Fears that the Bank of England’s decision not to extend its Special Liquidity Scheme will lead to increased mortgage rates are un-founded, says Linda Will, sales and marketing director at In The Loop Mortgages.
Bank governor Mervyn King unveiled the Bank’s quarterly inflation report last week and ruled out extending the scheme, which is due to end in 2011.
The facility allows banks and building societies to swap mortgage-backed bonds and other unwanted assets for government bills.
But Will says banks will be only too pleased to move away from government support.
She says: “I don’t think the ending of the scheme will have a big effect on the way lenders price products. A lot of them have built up alternative funding models and will look at a variety of sources when the scheme ends.”
Will adds that government support for lenders generally comes at a high price, and lenders tend to regard government loans as a bridging facility because they are expensive and designed to give temporary help.
King says the scheme is one of the most generous in the world.
He says: “Banks in this country have been given three years’ fund-ing for the securities they lodge with us. No other country has got a scheme that lasts as long. This is more than enough.”
He adds that what is important now is that banks raise capi-tal to restore their balance sheets.
King says this can be done not only by issuing new capital, but also by ploughing back retained earnings rather than distributing them as bonuses.
The report warns that inflation is likely to exceed 3% in January but adds that it is expected to fall back again as the year progresses.
King has also hinted that further quantitative easing might be necessary, saying it is too soon to rule this out.

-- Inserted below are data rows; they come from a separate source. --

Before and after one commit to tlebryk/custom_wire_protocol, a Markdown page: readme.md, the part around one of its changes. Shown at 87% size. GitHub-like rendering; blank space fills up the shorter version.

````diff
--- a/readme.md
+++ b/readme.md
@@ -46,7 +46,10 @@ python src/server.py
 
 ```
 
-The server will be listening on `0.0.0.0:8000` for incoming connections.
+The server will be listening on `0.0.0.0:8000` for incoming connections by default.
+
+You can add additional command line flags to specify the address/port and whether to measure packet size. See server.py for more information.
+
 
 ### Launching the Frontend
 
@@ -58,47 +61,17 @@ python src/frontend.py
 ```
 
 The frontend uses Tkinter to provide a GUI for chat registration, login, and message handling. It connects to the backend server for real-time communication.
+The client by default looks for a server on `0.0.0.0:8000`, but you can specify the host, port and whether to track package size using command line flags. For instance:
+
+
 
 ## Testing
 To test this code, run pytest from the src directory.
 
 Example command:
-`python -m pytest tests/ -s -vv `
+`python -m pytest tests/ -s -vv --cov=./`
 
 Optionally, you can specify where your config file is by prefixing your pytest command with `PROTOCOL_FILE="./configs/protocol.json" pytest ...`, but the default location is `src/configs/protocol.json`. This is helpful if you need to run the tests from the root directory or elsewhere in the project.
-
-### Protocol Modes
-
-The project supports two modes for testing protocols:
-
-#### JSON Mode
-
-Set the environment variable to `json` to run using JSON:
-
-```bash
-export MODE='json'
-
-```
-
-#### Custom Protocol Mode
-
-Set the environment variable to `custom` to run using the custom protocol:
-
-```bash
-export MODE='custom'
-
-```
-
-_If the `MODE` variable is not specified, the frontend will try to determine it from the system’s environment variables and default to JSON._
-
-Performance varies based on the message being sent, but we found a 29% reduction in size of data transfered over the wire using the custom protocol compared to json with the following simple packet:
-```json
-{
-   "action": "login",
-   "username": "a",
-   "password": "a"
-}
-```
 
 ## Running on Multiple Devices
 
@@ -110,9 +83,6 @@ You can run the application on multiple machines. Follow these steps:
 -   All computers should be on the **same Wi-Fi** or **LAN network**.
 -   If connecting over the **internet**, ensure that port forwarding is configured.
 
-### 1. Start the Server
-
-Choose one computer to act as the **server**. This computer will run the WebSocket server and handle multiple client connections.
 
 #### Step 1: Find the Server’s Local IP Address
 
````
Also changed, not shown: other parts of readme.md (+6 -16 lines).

The Monetary Policy Committee voted to keep interest rates at 0.5% and bring quantitative easing to a halt at its February meeting.